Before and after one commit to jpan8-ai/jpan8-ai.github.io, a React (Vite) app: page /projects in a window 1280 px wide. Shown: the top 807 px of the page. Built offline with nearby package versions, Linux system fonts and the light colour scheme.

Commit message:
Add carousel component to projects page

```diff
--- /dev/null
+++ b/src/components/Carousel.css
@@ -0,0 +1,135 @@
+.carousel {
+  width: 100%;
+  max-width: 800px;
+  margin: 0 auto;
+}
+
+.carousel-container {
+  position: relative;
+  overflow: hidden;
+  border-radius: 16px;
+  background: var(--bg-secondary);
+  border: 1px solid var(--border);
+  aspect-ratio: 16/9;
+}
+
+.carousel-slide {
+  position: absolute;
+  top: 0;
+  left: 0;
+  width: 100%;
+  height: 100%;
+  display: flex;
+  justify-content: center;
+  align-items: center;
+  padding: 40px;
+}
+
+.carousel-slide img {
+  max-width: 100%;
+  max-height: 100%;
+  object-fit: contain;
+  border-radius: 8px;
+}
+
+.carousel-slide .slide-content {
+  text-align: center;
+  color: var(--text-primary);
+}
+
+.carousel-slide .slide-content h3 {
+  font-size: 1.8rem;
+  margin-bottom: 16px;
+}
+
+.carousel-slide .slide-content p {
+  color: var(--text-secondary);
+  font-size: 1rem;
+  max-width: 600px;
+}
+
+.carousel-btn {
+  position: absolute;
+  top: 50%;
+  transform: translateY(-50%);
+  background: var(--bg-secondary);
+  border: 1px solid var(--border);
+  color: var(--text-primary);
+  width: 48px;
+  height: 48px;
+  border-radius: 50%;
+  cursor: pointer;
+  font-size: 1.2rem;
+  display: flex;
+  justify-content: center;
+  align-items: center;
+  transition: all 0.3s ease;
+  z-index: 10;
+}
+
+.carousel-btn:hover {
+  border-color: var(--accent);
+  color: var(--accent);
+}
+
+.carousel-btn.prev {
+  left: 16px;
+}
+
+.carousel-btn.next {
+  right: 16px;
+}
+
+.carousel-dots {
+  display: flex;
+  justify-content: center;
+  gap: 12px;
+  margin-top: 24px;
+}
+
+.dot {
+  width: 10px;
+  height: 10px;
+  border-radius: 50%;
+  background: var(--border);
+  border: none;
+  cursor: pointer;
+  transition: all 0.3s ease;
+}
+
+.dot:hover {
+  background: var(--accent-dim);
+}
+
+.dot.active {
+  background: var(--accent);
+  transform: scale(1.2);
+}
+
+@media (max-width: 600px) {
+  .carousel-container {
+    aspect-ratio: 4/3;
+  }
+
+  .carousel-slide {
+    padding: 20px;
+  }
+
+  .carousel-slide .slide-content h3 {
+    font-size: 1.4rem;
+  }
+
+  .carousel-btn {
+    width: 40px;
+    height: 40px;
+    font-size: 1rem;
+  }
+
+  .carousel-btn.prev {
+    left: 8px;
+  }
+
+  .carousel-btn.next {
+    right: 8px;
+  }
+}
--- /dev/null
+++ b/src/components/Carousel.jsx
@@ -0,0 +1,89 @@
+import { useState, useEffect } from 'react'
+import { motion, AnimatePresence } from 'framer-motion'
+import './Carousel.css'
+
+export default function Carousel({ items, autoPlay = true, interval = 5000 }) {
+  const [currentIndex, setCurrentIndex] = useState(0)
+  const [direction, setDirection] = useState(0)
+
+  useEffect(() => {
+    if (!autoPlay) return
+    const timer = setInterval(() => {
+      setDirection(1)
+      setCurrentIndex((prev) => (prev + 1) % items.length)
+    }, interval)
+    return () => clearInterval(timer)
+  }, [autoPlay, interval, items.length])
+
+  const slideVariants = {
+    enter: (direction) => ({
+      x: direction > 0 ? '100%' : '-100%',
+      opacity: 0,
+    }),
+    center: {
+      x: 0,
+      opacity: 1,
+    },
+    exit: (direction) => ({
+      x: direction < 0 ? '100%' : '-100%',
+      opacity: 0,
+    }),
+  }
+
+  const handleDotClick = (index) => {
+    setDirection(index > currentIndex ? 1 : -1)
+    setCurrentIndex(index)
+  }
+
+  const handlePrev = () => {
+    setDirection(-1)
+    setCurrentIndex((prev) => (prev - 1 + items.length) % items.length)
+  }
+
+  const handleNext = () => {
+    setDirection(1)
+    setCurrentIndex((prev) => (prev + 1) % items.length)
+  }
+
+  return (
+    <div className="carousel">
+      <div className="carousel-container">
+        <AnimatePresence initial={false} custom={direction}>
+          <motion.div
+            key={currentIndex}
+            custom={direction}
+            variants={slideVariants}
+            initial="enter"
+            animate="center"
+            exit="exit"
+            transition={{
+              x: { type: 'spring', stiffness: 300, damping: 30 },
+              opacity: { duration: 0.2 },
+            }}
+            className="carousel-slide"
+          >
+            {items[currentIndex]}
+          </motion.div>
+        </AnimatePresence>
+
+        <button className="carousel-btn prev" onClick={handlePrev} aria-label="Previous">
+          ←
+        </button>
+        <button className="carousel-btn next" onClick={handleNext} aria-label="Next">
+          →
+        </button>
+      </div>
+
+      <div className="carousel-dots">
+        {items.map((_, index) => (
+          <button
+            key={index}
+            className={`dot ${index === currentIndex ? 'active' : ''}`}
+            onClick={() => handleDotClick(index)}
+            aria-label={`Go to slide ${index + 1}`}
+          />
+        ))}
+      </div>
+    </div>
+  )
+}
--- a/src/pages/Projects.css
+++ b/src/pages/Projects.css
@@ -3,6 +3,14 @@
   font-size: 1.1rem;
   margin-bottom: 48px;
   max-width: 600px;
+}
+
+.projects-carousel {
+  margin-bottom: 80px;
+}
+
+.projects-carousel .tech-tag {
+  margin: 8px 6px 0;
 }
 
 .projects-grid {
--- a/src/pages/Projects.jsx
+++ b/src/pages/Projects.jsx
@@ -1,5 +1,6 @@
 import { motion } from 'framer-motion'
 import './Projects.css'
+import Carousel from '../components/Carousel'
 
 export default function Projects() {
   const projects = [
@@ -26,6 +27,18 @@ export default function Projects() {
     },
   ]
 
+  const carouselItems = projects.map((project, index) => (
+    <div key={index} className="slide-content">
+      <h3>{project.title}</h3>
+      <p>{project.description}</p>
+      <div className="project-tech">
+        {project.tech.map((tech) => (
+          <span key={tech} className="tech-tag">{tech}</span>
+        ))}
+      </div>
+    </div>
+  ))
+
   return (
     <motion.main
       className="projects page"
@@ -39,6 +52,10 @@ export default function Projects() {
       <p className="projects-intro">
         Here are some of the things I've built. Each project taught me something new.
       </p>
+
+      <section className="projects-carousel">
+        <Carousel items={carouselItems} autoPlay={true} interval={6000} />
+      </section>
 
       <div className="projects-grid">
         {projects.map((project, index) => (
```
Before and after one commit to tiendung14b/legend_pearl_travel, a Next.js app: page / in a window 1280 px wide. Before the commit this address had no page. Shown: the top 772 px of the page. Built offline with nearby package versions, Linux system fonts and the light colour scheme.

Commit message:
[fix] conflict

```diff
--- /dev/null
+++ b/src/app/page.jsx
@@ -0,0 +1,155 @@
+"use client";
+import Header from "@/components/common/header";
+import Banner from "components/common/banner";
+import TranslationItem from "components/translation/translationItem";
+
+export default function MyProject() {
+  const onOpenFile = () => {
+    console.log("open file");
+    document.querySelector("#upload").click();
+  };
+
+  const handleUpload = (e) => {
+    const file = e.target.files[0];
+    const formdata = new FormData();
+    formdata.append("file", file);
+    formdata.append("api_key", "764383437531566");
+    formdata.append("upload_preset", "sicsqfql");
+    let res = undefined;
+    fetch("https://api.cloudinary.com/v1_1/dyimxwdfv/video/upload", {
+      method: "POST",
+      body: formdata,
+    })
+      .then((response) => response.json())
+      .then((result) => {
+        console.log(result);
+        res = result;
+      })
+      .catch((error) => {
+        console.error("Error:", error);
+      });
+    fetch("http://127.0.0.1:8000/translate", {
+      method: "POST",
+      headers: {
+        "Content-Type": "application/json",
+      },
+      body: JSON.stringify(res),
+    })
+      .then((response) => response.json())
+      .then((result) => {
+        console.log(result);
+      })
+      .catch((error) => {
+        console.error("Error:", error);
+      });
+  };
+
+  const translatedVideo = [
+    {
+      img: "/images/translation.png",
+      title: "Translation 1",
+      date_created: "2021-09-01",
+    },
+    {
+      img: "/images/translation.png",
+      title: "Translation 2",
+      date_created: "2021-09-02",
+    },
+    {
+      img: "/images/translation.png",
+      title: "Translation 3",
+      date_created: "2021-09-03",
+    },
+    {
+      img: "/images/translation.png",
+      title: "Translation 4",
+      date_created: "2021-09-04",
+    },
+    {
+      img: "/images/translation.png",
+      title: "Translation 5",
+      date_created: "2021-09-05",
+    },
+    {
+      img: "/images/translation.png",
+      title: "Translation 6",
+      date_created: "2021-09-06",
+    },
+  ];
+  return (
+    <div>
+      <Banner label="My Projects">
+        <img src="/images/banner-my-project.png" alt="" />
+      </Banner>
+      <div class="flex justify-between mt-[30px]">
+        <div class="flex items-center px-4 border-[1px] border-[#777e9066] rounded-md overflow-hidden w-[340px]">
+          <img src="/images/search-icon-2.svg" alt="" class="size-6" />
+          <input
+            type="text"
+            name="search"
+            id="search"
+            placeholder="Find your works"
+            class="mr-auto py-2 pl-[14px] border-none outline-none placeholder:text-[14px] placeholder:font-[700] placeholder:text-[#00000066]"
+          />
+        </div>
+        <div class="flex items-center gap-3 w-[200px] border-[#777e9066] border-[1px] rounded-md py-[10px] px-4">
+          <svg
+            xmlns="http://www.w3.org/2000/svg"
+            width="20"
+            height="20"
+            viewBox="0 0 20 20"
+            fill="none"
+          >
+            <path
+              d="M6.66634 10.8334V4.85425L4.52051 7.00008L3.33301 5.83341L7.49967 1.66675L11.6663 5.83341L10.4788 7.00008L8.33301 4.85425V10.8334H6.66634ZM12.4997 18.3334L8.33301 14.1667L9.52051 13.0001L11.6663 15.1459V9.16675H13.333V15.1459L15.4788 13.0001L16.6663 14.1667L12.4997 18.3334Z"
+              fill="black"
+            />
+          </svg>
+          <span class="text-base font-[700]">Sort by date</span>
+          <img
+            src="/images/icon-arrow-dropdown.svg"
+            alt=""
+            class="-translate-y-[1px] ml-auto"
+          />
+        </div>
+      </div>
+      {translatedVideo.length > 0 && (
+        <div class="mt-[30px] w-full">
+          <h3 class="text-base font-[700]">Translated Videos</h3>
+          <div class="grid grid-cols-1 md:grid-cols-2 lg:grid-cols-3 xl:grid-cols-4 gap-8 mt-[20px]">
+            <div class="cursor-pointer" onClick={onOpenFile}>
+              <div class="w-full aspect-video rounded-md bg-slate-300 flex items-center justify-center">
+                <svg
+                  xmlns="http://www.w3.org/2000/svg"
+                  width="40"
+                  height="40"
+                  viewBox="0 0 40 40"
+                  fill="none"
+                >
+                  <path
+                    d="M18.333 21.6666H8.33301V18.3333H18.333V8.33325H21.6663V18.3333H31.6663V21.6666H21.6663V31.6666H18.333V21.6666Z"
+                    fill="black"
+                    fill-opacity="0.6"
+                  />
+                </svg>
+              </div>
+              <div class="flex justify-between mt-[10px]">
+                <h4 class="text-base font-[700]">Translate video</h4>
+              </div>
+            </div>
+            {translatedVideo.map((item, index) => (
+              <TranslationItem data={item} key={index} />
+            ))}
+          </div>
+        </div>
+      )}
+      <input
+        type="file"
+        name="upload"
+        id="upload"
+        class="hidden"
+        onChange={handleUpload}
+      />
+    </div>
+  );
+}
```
____
TASK INSTRUCTIONS: Using the records, find how many lines include the string "search" and report that number alone.

RESULT: 3